======== Records for this task

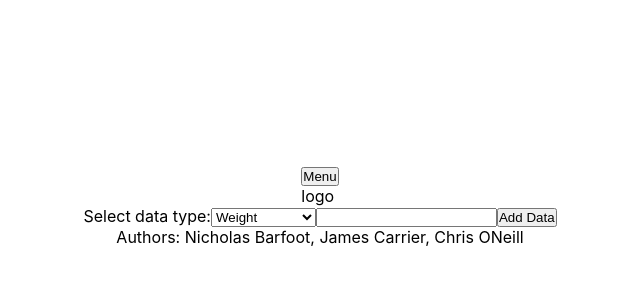
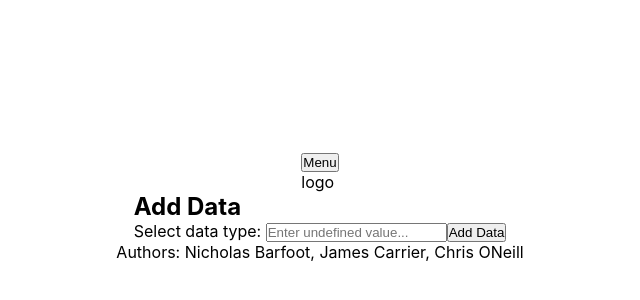
Before and after one commit to Chris-ONeill45/health-tracking-app, a React (Create React App) app: page /add-data in a window 1280 px wide. Shown: the part 194-494 px from the top of the page, without its empty margins (320-960 px from the left). Built offline with nearby package versions, Linux system fonts and the light colour scheme.

Commit message:
AddDataForm refactored

```diff
--- a/src/components/AddDataForm.js
+++ b/src/components/AddDataForm.js
@@ -1,22 +1,19 @@
 import React, { useState } from 'react';
-import { useNavigate } from 'react-router-dom';
 import axios from 'axios';
 
-const AddDataForm = ({ onUpdateChart }) => {
-  const [selectedDataType, setSelectedDataType] = useState('weight');
+const AddDataForm = ({ selectedDataSet, onUpdateChart }) => {
   const [value, setValue] = useState('');
-  const navigate = useNavigate();
 
   const handleSubmit = async (e) => {
     e.preventDefault();
     try {
-      const response = await axios.post('/???????', {
-        type: selectedDataType,
+      await axios.post('/adddata', {
+        type: selectedDataSet,
         value: parseFloat(value),
       });
-      onUpdateChart(response.data);
       setValue('');
-      navigate.push('/user-home');
+      onUpdateChart();
+      console.log('Data added successfully!');
     } catch (error) {
       console.error('Error adding data:', error);
     }
@@ -24,23 +21,14 @@ const AddDataForm = ({ onUpdateChart }) => {
 
   return (
     <div>
+      <h2>Add Data</h2>
       <form onSubmit={handleSubmit}>
-        <label htmlFor="dataTypeSelect">
-          Select data type:
-          <select
-            id="dataTypeSelect"
-            value={selectedDataType}
-            onChange={(e) => setSelectedDataType(e.target.value)}
-          >
-            <option value="weight">Weight</option>
-            <option value="bloodSugar">Blood Sugar</option>
-            <option value="calorieIntake">Calorie Intake</option>
-          </select>
-        </label>
+        <label htmlFor="addData">Select data type: {selectedDataSet}</label>
         <input
           type="number"
           value={value}
           onChange={(e) => setValue(e.target.value)}
+          placeholder={`Enter ${selectedDataSet} value...`}
         />
         <button type="submit">Add Data</button>
       </form>
--- a/src/components/ChooseChartType.js
+++ b/src/components/ChooseChartType.js
@@ -1,7 +1,7 @@
 import React from 'react';
 
 const ChooseChartType = () => {
-  return;
+  return <div>select chart type</div>;
 };
 
 export default ChooseChartType;
--- a/src/components/NavMenu.js
+++ b/src/components/NavMenu.js
@@ -16,7 +16,7 @@ const NavMenu = () => {
       {isOpen && (
         <ul className="dropdown-menu">
           <li>
-            <Link to="/setting">Settings</Link>
+            <Link to="/settings">Settings</Link>
           </li>
           <li>
             <Link to="/user-home">Home</Link>
--- a/src/pages/UserHomePage.js
+++ b/src/pages/UserHomePage.js
@@ -1,9 +1,12 @@
 import React from 'react';
 import { Link } from 'react-router-dom';
+import Dashboard from '../components/Dashboard';
 
 const UserHomePage = () => {
   return (
     <div>
+      <h1>User Home Page</h1>
+      <Dashboard />
       <Link to="/add-data">Add Data</Link>
     </div>
   );
```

================

## To do
In the entries above, identify each line that includes the string "AddDataForm", then copy it.

## Response box
AddDataForm refactored
--- a/src/components/AddDataForm.js
+++ b/src/components/AddDataForm.js
-const AddDataForm = ({ onUpdateChart }) => {
+const AddDataForm = ({ selectedDataSet, onUpdateChart }) => {
@@ -24,23 +21,14 @@ const AddDataForm = ({ onUpdateChart }) => {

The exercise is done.